Exercise description:
Lines below that hold the word "ripgrep" must be copied in full.

Material for the task:
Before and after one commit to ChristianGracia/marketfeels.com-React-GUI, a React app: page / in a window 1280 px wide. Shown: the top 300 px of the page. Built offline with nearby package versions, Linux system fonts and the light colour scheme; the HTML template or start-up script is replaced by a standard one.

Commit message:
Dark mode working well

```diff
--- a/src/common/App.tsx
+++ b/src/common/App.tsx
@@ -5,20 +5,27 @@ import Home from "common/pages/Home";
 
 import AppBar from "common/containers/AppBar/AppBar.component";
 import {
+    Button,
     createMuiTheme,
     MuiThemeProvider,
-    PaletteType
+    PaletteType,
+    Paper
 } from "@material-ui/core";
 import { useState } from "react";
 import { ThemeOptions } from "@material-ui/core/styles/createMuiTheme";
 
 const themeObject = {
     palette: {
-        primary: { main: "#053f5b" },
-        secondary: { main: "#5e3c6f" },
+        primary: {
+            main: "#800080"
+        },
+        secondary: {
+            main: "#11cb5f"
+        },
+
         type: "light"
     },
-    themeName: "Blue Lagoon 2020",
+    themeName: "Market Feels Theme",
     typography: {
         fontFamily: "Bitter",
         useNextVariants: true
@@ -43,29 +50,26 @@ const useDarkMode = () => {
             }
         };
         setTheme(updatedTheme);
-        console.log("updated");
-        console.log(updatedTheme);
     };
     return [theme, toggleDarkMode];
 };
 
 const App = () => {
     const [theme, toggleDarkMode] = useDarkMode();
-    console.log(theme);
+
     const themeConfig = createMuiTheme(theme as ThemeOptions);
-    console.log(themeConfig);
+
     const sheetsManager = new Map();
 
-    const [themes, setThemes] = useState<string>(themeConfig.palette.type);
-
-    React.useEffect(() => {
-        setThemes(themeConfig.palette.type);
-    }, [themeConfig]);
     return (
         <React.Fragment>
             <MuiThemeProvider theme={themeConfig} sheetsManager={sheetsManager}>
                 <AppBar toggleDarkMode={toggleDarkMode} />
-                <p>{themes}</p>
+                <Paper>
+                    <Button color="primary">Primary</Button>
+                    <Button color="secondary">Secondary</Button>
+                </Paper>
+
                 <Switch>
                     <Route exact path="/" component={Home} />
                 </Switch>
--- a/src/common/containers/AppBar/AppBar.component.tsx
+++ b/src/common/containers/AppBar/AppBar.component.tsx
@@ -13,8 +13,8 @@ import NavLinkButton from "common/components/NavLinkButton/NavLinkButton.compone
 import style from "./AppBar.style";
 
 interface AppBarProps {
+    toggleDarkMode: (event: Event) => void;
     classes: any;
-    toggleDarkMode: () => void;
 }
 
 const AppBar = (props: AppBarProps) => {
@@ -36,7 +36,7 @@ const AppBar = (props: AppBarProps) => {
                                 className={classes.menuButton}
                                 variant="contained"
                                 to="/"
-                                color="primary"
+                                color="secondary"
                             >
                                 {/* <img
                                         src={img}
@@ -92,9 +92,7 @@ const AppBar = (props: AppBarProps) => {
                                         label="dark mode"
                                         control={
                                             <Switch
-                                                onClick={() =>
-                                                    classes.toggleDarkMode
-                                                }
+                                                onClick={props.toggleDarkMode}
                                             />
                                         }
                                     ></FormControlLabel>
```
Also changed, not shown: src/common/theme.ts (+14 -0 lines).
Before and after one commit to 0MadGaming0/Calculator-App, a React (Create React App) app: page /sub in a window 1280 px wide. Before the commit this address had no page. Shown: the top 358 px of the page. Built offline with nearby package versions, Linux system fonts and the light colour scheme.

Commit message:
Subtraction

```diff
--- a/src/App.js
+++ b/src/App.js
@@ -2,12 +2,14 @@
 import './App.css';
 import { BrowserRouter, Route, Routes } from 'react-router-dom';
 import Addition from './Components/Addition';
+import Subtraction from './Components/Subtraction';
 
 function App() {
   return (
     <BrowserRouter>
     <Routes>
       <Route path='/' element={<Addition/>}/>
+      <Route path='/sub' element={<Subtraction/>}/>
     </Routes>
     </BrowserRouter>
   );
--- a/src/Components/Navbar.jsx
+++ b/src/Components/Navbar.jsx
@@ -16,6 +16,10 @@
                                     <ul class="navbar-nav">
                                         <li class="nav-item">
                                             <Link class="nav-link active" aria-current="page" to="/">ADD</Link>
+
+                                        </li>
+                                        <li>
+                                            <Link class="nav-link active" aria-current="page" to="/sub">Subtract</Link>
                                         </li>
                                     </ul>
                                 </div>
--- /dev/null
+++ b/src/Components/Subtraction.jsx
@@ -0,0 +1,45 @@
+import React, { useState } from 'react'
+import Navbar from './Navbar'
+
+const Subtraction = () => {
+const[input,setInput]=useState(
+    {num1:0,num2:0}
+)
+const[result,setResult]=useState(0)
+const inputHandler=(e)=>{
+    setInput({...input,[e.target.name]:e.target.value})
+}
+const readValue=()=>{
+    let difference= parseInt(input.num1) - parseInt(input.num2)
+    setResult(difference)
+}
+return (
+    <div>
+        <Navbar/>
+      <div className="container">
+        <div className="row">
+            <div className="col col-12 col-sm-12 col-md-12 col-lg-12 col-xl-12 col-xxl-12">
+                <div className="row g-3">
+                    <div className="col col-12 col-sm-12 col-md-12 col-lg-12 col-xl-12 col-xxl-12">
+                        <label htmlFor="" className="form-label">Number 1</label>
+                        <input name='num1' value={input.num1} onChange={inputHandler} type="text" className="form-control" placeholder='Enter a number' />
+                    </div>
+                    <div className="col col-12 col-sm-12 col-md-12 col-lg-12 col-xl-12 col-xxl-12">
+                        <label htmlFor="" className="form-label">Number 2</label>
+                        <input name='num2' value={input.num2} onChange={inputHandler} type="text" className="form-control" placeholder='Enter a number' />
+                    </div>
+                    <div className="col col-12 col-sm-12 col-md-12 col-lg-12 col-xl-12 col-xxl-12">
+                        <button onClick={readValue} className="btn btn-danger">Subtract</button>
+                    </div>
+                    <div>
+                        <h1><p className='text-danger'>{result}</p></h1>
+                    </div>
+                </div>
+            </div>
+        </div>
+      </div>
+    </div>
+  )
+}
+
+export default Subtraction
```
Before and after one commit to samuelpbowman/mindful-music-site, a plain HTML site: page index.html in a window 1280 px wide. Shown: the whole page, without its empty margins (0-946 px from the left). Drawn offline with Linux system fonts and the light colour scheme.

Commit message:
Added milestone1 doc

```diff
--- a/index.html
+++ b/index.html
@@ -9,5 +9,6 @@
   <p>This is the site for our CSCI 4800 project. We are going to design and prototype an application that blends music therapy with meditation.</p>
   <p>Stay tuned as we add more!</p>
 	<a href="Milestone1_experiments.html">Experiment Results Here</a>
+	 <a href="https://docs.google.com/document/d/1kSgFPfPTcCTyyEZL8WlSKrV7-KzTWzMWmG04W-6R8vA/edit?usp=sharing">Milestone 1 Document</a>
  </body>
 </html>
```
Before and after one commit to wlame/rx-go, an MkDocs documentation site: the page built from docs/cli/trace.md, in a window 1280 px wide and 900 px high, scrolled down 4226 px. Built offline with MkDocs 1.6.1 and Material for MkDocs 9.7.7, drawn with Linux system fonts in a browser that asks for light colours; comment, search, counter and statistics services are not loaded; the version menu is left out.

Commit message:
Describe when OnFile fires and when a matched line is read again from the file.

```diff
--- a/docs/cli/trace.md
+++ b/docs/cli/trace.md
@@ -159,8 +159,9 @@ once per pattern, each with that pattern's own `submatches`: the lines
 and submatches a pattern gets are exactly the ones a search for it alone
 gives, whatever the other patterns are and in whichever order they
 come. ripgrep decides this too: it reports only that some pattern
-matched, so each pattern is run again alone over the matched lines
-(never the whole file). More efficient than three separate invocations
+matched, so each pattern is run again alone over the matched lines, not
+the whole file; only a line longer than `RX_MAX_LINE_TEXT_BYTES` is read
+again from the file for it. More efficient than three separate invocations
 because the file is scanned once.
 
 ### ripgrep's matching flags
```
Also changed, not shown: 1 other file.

Exercise solution:
 come. ripgrep decides this too: it reports only that some pattern
 ### ripgrep's matching flags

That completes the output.